Check ya later, Alligator!
Texas and Louisiana are two states that are known for having plenty of alligators, and in this park you can see some of these creatures in motion. With over 16 miles of hiking trails, this park allows visitors to easily find many different species of birds, alligators of all ages and sizes and several hiking options ranging from 0.3 mile trails to the 3.7 mile trail. Another great feature in this park is the observatory, which is the perfect place to watch for meteor showers, planets aligning and even possibly discover something new.
When traveling to Brazos Bend State Park, one will find that this park is located in the middle of nowhere. From downtown Houston, take Highway 288 south to FM 1462 West, and then turn onto FM 762 North. This is the simplest way to go, but by mapping the address, one could easily navigate from anywhere.

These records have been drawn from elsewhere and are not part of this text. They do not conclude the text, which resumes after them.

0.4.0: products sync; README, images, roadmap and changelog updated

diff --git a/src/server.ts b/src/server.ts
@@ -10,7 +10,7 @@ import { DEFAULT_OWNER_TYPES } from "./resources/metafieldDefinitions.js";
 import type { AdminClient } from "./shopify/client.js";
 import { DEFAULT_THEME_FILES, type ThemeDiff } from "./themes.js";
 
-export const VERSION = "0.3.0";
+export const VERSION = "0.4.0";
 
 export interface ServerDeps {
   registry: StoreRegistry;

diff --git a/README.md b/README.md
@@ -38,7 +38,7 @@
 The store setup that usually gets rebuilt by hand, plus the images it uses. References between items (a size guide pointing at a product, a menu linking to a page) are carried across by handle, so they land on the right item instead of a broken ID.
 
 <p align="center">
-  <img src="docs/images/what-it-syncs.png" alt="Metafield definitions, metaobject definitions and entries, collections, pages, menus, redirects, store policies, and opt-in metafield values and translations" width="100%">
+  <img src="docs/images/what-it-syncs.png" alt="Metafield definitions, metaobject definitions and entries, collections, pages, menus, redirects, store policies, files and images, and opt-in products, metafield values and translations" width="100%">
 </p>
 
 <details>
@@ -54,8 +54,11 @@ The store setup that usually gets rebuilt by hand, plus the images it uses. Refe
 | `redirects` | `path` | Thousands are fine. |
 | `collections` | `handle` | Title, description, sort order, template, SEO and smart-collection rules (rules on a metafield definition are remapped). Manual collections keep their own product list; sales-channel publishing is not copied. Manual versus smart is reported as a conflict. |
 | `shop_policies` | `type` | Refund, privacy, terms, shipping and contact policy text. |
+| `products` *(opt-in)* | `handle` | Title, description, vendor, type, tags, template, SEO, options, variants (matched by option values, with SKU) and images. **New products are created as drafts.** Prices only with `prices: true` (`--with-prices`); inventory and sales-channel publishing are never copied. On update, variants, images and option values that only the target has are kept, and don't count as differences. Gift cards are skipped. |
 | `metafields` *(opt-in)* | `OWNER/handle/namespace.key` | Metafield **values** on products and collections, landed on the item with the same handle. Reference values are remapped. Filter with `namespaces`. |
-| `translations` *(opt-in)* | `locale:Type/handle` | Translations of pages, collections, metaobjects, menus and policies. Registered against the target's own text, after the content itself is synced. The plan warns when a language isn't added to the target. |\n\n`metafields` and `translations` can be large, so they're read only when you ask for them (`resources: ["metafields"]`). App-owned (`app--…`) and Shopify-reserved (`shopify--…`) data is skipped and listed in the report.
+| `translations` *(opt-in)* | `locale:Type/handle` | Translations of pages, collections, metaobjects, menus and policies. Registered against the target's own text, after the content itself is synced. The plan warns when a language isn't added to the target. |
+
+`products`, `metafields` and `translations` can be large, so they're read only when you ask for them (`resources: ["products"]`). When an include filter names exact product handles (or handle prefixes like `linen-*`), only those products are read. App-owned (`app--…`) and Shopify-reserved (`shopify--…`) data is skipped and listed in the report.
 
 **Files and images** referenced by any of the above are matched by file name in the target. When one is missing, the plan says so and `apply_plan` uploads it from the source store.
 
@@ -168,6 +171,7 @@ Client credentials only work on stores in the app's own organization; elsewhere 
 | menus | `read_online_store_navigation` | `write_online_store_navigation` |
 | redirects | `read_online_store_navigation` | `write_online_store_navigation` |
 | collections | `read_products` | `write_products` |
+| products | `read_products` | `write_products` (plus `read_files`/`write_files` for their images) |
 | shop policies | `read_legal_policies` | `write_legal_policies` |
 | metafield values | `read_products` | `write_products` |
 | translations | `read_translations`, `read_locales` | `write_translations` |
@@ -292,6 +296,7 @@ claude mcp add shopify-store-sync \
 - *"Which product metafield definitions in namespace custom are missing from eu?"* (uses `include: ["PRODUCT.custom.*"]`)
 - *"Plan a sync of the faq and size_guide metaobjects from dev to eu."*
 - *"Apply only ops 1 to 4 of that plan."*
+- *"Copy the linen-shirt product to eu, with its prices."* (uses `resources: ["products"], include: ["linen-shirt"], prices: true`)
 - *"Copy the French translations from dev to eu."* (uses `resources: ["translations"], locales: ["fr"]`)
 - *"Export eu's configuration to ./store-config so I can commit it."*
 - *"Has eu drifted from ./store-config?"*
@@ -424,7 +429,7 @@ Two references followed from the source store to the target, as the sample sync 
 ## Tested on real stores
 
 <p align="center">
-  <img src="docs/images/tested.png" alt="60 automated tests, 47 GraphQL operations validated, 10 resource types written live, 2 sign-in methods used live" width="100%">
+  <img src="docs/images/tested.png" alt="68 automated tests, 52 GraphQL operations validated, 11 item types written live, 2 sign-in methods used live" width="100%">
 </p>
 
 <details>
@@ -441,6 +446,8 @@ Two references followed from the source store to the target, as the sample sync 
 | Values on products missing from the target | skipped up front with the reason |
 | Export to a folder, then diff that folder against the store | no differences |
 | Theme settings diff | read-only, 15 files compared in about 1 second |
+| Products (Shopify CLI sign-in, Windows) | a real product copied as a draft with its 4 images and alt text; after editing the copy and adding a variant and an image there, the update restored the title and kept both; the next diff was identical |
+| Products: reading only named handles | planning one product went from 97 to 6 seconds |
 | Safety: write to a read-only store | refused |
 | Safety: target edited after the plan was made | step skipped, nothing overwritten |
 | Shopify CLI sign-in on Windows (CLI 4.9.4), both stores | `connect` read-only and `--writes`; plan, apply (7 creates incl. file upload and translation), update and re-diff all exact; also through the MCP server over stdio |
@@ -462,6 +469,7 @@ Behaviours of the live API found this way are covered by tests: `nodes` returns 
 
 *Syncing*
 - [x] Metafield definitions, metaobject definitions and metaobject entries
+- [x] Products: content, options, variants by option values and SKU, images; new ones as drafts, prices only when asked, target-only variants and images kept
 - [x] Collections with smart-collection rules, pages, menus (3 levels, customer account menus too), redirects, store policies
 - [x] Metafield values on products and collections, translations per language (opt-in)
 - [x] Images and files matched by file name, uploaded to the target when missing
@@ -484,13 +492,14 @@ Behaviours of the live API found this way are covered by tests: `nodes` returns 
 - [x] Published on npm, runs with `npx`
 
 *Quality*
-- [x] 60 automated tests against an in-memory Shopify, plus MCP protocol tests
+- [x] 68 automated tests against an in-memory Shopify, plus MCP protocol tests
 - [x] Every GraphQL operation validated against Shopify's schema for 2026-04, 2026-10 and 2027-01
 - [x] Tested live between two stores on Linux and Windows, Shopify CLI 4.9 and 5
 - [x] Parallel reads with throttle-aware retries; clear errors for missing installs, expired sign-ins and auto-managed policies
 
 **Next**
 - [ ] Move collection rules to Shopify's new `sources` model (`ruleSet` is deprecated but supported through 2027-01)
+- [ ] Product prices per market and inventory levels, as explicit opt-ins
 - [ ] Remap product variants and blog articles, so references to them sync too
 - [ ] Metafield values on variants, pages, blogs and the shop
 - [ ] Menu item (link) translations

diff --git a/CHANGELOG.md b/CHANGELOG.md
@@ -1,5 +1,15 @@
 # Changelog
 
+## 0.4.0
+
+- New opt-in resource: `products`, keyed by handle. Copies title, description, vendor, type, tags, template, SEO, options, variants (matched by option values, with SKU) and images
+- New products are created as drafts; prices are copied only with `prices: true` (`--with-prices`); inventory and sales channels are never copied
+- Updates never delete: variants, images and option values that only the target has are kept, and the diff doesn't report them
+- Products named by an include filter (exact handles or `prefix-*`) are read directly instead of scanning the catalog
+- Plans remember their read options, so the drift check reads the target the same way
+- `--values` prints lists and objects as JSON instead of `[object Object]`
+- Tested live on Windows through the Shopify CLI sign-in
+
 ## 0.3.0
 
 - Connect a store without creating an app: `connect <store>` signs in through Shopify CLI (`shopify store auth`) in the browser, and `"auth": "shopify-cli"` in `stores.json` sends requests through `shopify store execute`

While traveling to the location, make sure to watch for wildlife crossing the road! The most popular time of year for this park is summer time, but it is a great place to visit any time of the year.
When visiting Brazos Bend State Park, one will find that there are several sleeping options. While cabins are not part of any package, visitors are more than welcome to reserve one of the many screened stations, primitive campsites or RV hook-up sites. The price ranges from $12 per night to $20 per night, depending upon which locale is chosen.
Pets and Leashes
One of the best features of this park is that pets are allowed. Being that there are alligators everywhere, all pets must remain on a leash that is no more than 6 ft. in length. While most of the wildlife is friendly, a stray pet may gain the attention of a wild animal, and that could end badly. The best thing to do is read all of the park information before visiting and adhere to the rules.
Hiking and Mountain Biking
As mentioned already, hiking makes up a large part of this park’s attraction. Mountain bikers are welcome, but watch for signs and check with the attendant to ensure that the trail allows mountain bikers. Some of the trails are not fit for anything with wheels, and the park staff and brochures are a great way to ensure that all travelers are prepared for all obstacles.
Know Before You Go
A few words of advice include that visitors bring bug spray, watch for snakes, watch for signs and always take water. Visitors will see “no swimming” signs posted throughout the park, and it is imperative that the rule is followed. There are wild alligators roaming throughout, and they may make a meal of any unwelcomed guests in their territory. It is recommended that each person takes at least two bottles of water in the summer months because guests can easily get over-heated. If there is a trail that has been temporarily closed, it is generally because there are alligators crossing (or sunning on) it.